Biography

Delphine Felder-Flesch obtained her PhD in supramolecular organic chemistry from the University of Strasbourg, France, in 2001. After an Erasmus training period at the University of York, England, she started post-doctoral research at the ETH-Zürich, Switzerland, in the group of Prof. Dr. F. Diederich. Since October 2003, she is a CNRS research scientist at the Institute of Physics and Chemistry of Materials Strasbourg, France. Her main research interests include (ME)MRI or nuclear medicine dendritic nanoprobes for efficient in vivo tumor targeting and cancer early diagnosis imaging. She also develops, in collaboration with solid state chemists, dendronized nanoparticles as MRI nanoprobes and for magnetic hyperthermia treatment of cancers.

Reviews

"Dendrimers in Nanomedicine is a timely, well-edited as well as masterly crafted book written by experts in the field. Although dendrimers were originally proposed to be a cure-all for medicine, it has taken longer than expected to fully appreciate their inherent structural shortcomings as well as potential. With new, novel architectural designs and their availability for critical in-depth in vitro and in vivo testing, the innovative roles of dendrimers in nanomedicine are explored. This book describes the impact of the first three decades of tunable dendritic architectures designed and constructed for nanomedicine, and their future is inspirational. It is a must-read for anyone in the supramolecular polymer/medical arena."
—Prof. George R. Newkome, University of Akron, USA

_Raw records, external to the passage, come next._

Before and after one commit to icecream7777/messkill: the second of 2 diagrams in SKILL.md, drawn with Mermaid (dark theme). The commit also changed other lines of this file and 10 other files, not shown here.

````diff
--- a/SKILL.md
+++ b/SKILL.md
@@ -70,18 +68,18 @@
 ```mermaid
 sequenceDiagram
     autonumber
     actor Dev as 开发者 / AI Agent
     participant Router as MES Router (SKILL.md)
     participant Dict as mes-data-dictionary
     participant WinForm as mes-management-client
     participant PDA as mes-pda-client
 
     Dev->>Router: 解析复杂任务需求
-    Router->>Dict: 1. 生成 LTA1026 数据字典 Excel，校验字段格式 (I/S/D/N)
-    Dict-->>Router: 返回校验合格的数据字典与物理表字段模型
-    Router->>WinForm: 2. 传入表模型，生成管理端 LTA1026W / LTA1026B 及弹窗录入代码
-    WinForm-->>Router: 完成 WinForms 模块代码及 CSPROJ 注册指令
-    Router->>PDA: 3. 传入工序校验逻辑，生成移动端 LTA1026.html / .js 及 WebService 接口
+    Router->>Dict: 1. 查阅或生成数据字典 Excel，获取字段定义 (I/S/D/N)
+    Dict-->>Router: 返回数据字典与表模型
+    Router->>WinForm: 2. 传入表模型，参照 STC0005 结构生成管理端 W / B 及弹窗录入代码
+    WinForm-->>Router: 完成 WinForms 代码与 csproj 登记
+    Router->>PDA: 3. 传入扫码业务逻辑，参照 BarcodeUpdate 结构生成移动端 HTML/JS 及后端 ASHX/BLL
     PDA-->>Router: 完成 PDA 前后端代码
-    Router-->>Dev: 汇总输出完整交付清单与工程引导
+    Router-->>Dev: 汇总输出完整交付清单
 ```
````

"Since the first report by Donald Tomalia in 1991, R&D on dendrimers has made exponential progress as a mainstay of nanomedicine. Now close to 7000 articles have been published on dendrimer research. This book covers the research and applications of various dendrimers very well—from their chemistry to their practical medical applications. Therefore, it will be a very good reference for graduate students and expert researchers in the field."
—Dr. Hisataka Kobayashi, National Cancer Institute, USA